The EU Commission is stepping up the fight against illegal content with Internet platforms
Discussions about copyright rules for the digital age are rising. In the last quarter of 2017, the European Commission (“EC”) has been pretty busy to step up the fight against online piracy and counterfeiting; but online platforms also have a role to play. Indeed, hundreds of thousands of movies, TV shows, software and books are still available to download for free. In this article, we highlight some of the new proposals aiming at protecting copyright and ensuring that illegal content once taken down does not (too quickly) simply reappear.
Lastly, the guidance encourages the use of new instruments such as protective brief (defendant informs the court before an infringement case has formally been lodged) and dynamic injunctions (e.g. against repeat infringers).
Very importantly, the EC emphasizes that when online services explicitly search for pirated materials, they won’t lose the benefit of the liability exemption provided for in Article 14 of the E-Commerce Directive.
In particular, the taking of such measures do not need to imply that the online platform concerned plays an active role which would no longer allow it to benefit from the said exemption. Whenever such measures lead the online platform to obtain actual knowledge or awareness of illegal content, it shall act expeditiously to remove or to disable access to the illegal information in question to satisfy the conditions required by law for the continued availability of that exemption.
Possible legislative measures in a near future?

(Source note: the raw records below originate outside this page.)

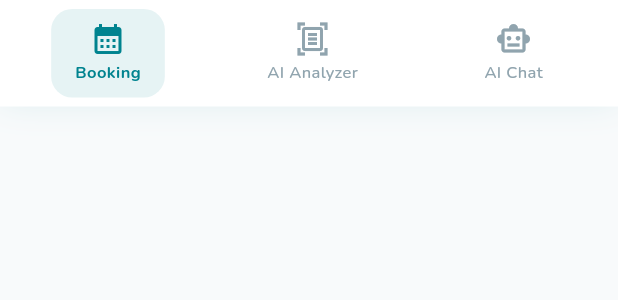
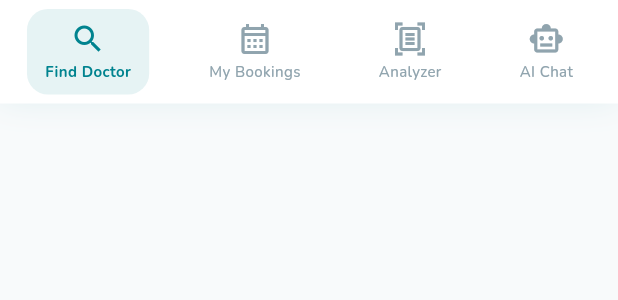
Before and after one commit to HimanshuIITP/MediSync, a Flutter app: the _MedBottomBar widget shown alone on an empty page, opened directly with empty values, on a phone screen of 412 x 824 dp. Shown: the top 300 px of the screen. Run offline on Flutter 3.47's test engine with Material 3 defaults, Android fonts, the light colour scheme and no system bars; our stand-ins replace cloud_firestore, file_picker, firebase_auth, firebase_core, flutter_rating_bar, google_fonts and 2 more; accounts and stored records are empty; statements that could not run were skipped.

Commit message:
main.dart

```diff
--- a/Flutter/lib/main.dart
+++ b/Flutter/lib/main.dart
@@ -1,5 +1,6 @@
 // lib/main.dart
-// Entry point – Firebase init + splash + auth gate + bottom navigation.
+// Entry point — Firebase init + splash + auth gate + bottom navigation.
+// Patient nav now has 4 tabs: Booking, My Bookings, AI Analyzer, AI Chat.
 
 import 'package:flutter/material.dart';
 import 'package:flutter/services.dart';
@@ -9,6 +10,7 @@ import 'services/auth_service.dart';
 import 'theme/app_theme.dart';
 import 'screens/splash_screen.dart';
 import 'screens/home_screen.dart';
+import 'screens/patient_bookings_screen.dart';
 import 'screens/analyzer_screen.dart';
 import 'screens/chatbot_screen.dart';
 import 'screens/auth/role_selection_screen.dart';
@@ -16,8 +18,8 @@ import 'screens/doctor/doctor_main_navigation.dart';
 
 void main() async {
   WidgetsFlutterBinding.ensureInitialized();
-  await Firebase.initializeApp(options: DefaultFirebaseOptions.currentPlatform);
-
+  await Firebase.initializeApp(
+      options: DefaultFirebaseOptions.currentPlatform);
   SystemChrome.setPreferredOrientations([
     DeviceOrientation.portraitUp,
     DeviceOrientation.portraitDown,
@@ -46,7 +48,6 @@ class MediSyncApp extends StatelessWidget {
 }
 
 // ── Splash → Auth Gate ────────────────────────────────────────────────────────
-// Shows splash first, then decides where to go based on Firebase auth state.
 class _SplashToAuthGate extends StatefulWidget {
   const _SplashToAuthGate();
 
@@ -61,8 +62,7 @@ class _SplashToAuthGateState extends State<_SplashToAuthGate> {
   Widget build(BuildContext context) {
     if (!_splashDone) {
       return SplashScreen(
-        onDone: () => setState(() => _splashDone = true),
-      );
+          onDone: () => setState(() => _splashDone = true));
     }
     return const _AuthGate();
   }
@@ -100,20 +100,21 @@ class _AuthGateState extends State<_AuthGate> {
         backgroundColor: AppTheme.primaryTeal,
         body: Center(
           child: Column(mainAxisSize: MainAxisSize.min, children: [
-            Icon(Icons.medical_services_rounded, color: Colors.white, size: 60),
+            Icon(Icons.medical_services_rounded,
+                color: Colors.white, size: 60),
             SizedBox(height: 20),
             CircularProgressIndicator(color: Colors.white),
           ]),
         ),
       );
     }
-    if (!_auth.isLoggedIn)   return const RoleSelectionScreen();
+    if (!_auth.isLoggedIn)             return const RoleSelectionScreen();
     if (_auth.role == UserRole.doctor) return const DoctorMainNavigation();
     return const MainNavigation();
   }
 }
 
-// ── Patient Main Navigation ───────────────────────────────────────────────────
+// ── Patient Main Navigation — 4 tabs ─────────────────────────────────────────
 class MainNavigation extends StatefulWidget {
   const MainNavigation({super.key});
 
@@ -127,6 +128,7 @@ class _MainNavigationState extends State<MainNavigation>
 
   final List<Widget> _pages = const [
     HomeScreen(),
+    PatientBookingsScreen(),
     AnalyzerScreen(),
     ChatbotScreen(),
   ];
@@ -173,22 +175,38 @@ class _MedBottomBar extends StatelessWidget {
       child: SafeArea(
         top: false,
         child: Padding(
-          padding: const EdgeInsets.symmetric(horizontal: 8, vertical: 6),
+          padding: const EdgeInsets.symmetric(horizontal: 4, vertical: 6),
           child: Row(
             mainAxisAlignment: MainAxisAlignment.spaceAround,
             children: [
-              _NavItem(icon: Icons.calendar_month_outlined,
-                  activeIcon: Icons.calendar_month,
-                  label: 'Booking',     isActive: currentIndex == 0,
-                  onTap: () => onTap(0)),
-              _NavItem(icon: Icons.document_scanner_outlined,
-                  activeIcon: Icons.document_scanner,
-                  label: 'AI Analyzer', isActive: currentIndex == 1,
-                  onTap: () => onTap(1)),
-              _NavItem(icon: Icons.smart_toy_outlined,
-                  activeIcon: Icons.smart_toy,
-                  label: 'AI Chat',     isActive: currentIndex == 2,
-                  onTap: () => onTap(2)),
+              _NavItem(
+                icon:       Icons.search_outlined,
+                activeIcon: Icons.search,
+                label:      'Find Doctor',
+                isActive:   currentIndex == 0,
+                onTap:      () => onTap(0),
+              ),
+              _NavItem(
+                icon:       Icons.calendar_month_outlined,
+                activeIcon: Icons.calendar_month,
+                label:      'My Bookings',
+                isActive:   currentIndex == 1,
+                onTap:      () => onTap(1),
+              ),
+              _NavItem(
+                icon:       Icons.document_scanner_outlined,
+                activeIcon: Icons.document_scanner,
+                label:      'Analyzer',
+                isActive:   currentIndex == 2,
+                onTap:      () => onTap(2),
+              ),
+              _NavItem(
+                icon:       Icons.smart_toy_outlined,
+                activeIcon: Icons.smart_toy,
+                label:      'AI Chat',
+                isActive:   currentIndex == 3,
+                onTap:      () => onTap(3),
+              ),
             ],
           ),
         ),
@@ -198,12 +216,17 @@ class _MedBottomBar extends StatelessWidget {
 }
 
 class _NavItem extends StatelessWidget {
-  final IconData icon, activeIcon;
-  final String   label;
-  final bool     isActive;
+  final IconData     icon, activeIcon;
+  final String       label;
+  final bool         isActive;
   final VoidCallback onTap;
-  const _NavItem({required this.icon, required this.activeIcon,
-      required this.label, required this.isActive, required this.onTap});
+  const _NavItem({
+    required this.icon,
+    required this.activeIcon,
+    required this.label,
+    required this.isActive,
+    required this.onTap,
+  });
 
   @override
   Widget build(BuildContext context) {
@@ -212,7 +235,7 @@ class _NavItem extends StatelessWidget {
       behavior: HitTestBehavior.opaque,
       child: AnimatedContainer(
         duration: const Duration(milliseconds: 200),
-        padding:  const EdgeInsets.symmetric(horizontal: 16, vertical: 8),
+        padding:  const EdgeInsets.symmetric(horizontal: 12, vertical: 8),
         decoration: BoxDecoration(
           color:        isActive
               ? AppTheme.primaryTeal.withValues(alpha: 0.10)
@@ -221,14 +244,21 @@ class _NavItem extends StatelessWidget {
         ),
         child: Column(mainAxisSize: MainAxisSize.min, children: [
           Icon(isActive ? activeIcon : icon,
-              color: isActive ? AppTheme.primaryTeal : AppTheme.textLight,
+              color: isActive
+                  ? AppTheme.primaryTeal
+                  : AppTheme.textLight,
               size: 24),
           const SizedBox(height: 3),
-          Text(label, style: TextStyle(
-            fontSize:   11,
-            fontWeight: isActive ? FontWeight.w700 : FontWeight.w500,
-            color:      isActive ? AppTheme.primaryTeal : AppTheme.textLight,
-          )),
+          Text(label,
+              style: TextStyle(
+                fontSize:   10,
+                fontWeight: isActive
+                    ? FontWeight.w700
+                    : FontWeight.w500,
+                color: isActive
+                    ? AppTheme.primaryTeal
+                    : AppTheme.textLight,
+              )),
         ]),
       ),
     );
```
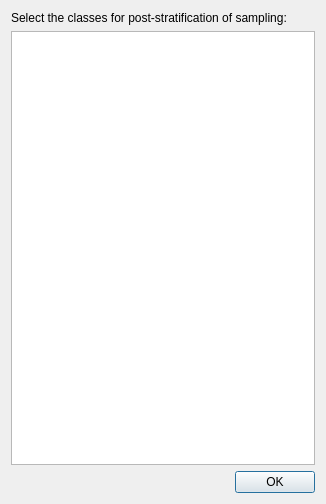
SMByC/AcATaMa, file ui/post_stratification_classes_dialog.ui: the form before one commit.
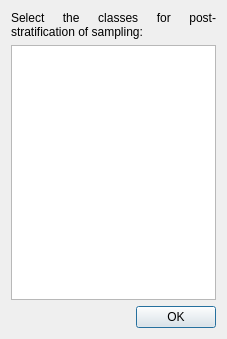
The form after the commit.

Commit message: Adjusts some dialog sizes

```diff
--- a/ui/post_stratification_classes_dialog.ui
+++ b/ui/post_stratification_classes_dialog.ui
@@ -6,8 +6,8 @@
    <rect>
     <x>0</x>
     <y>0</y>
-    <width>326</width>
-    <height>504</height>
+    <width>227</width>
+    <height>339</height>
    </rect>
   </property>
   <property name="windowTitle">
```
The commit also changes 2 other files.
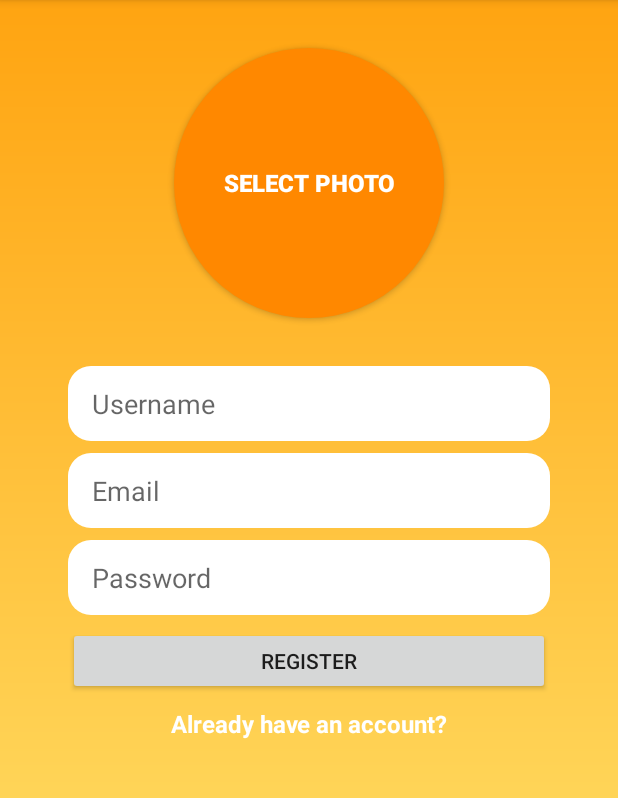
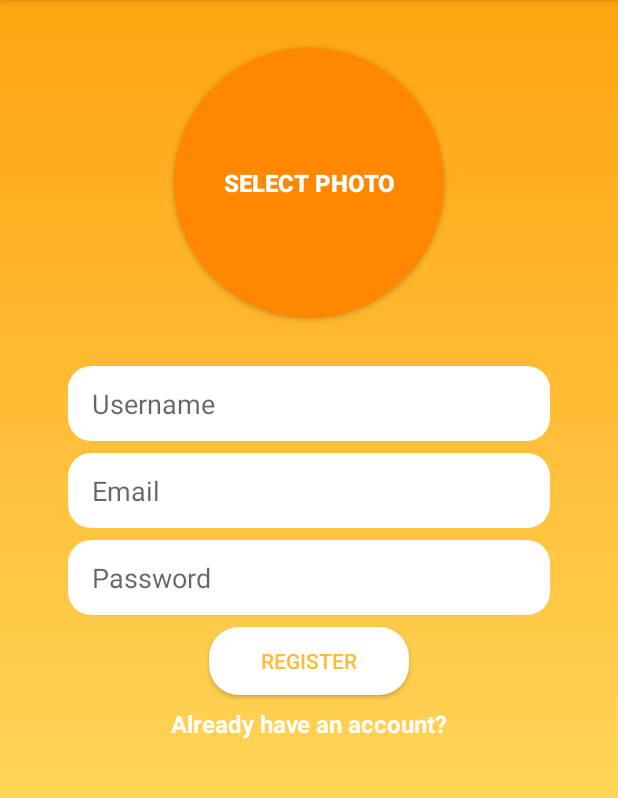
Before and after one commit to hkhaisty/Mobile_Software_Dev, an Android app: the screen it shows after launch (RegistrationActivity), on a phone screen of 412 x 824 dp, the part 84-882 px from its top. Run offline under Robolectric (Android 15) with nearby library versions, the phone set to English and light mode, and no system bars; our stand-ins replace CircleImageView, Firebase (no records; nobody signed in at launch, a user with empty details on screens opened directly).

Commit message:
adds things here and there

```diff
--- a/InstantMessengerTesting/app/src/main/res/drawable/rounded_edittext.xml
+++ b/InstantMessengerTesting/app/src/main/res/drawable/rounded_edittext.xml
@@ -2,6 +2,6 @@
 <shape xmlns:android="http://schemas.android.com/apk/res/android">
 
     <solid android:color="@android:color/white"/>
-    <corners android:radius = "25dp"/>
+    <corners android:radius = "20dp"/>
 
 </shape>
--- a/InstantMessengerTesting/app/src/main/res/layout/activity_login.xml
+++ b/InstantMessengerTesting/app/src/main/res/layout/activity_login.xml
@@ -39,7 +39,7 @@
     <Button
             android:text="LOGIN"
             android:layout_width="141dp"
-            android:layout_height="wrap_content"
+            android:layout_height="39dp"
             android:background="@drawable/textboxroundedcorners"
             android:textColor="@android:color/holo_orange_dark"
             android:id="@+id/loginLogin_button" android:layout_marginTop="16dp"
--- a/InstantMessengerTesting/app/src/main/res/layout/activity_registration.xml
+++ b/InstantMessengerTesting/app/src/main/res/layout/activity_registration.xml
@@ -60,13 +60,17 @@
     <Button
             android:id="@+id/registerRegistration_button"
             android:text="REGISTER"
-            android:layout_width="0dp"
+            android:layout_width="133dp"
             android:layout_height="45dp"
+            android:background="@drawable/rounded_edittext"
+            android:textColor="@android:color/holo_orange_light"
             android:layout_marginTop="8dp"
             app:layout_constraintTop_toBottomOf="@+id/passwordRegistration_edittext"
-            app:layout_constraintEnd_toEndOf="@+id/passwordRegistration_edittext"
-            app:layout_constraintStart_toStartOf="@+id/passwordRegistration_edittext"
-    />
+            android:layout_marginBottom="8dp"
+            app:layout_constraintBottom_toTopOf="@+id/alreadyhaveaccountRegistration_textview"
+            app:layout_constraintEnd_toEndOf="parent" android:layout_marginEnd="162dp"
+            android:layout_marginRight="162dp" app:layout_constraintStart_toStartOf="parent"
+            android:layout_marginLeft="162dp" android:layout_marginStart="162dp"/>
 
     <!--Text view to access login screen for existing users-->
     <TextView
--- a/InstantMessengerTesting/app/src/main/res/layout/sent_messages_display.xml
+++ b/InstantMessengerTesting/app/src/main/res/layout/sent_messages_display.xml
@@ -1,9 +1,10 @@
 <?xml version="1.0" encoding="utf-8"?>
 <android.support.constraint.ConstraintLayout
         xmlns:android="http://schemas.android.com/apk/res/android"
-        xmlns:app="http://schemas.android.com/apk/res-auto" xmlns:tools="http://schemas.android.com/tools"
+        xmlns:app="http://schemas.android.com/apk/res-auto"
         android:layout_width="match_parent"
         android:layout_height="wrap_content"
+        android:background="@android:color/transparent"
         android:layout_marginBottom="12dp">
 
     <TextView
```
Also changed, not shown: InstantMessengerTesting/app/src/main/res/layout/activity_chat_log.xml (+5 -4 lines).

Although these recommendations are non-binding, the EC expects online platforms to implement their Guidelines. Implementation will be monitored over the next months. If nothing is done by then, the EC threatens to impose binding legislation: “The Commission expects online platforms to take swift action over the coming months, (…) [and] will monitor progress and assess whether additional measures are needed, in order to ensure the swift and proactive detection and removal of illegal content online, including possible legislative measures to complement the existing regulatory framework. This work will be completed by May 2018”.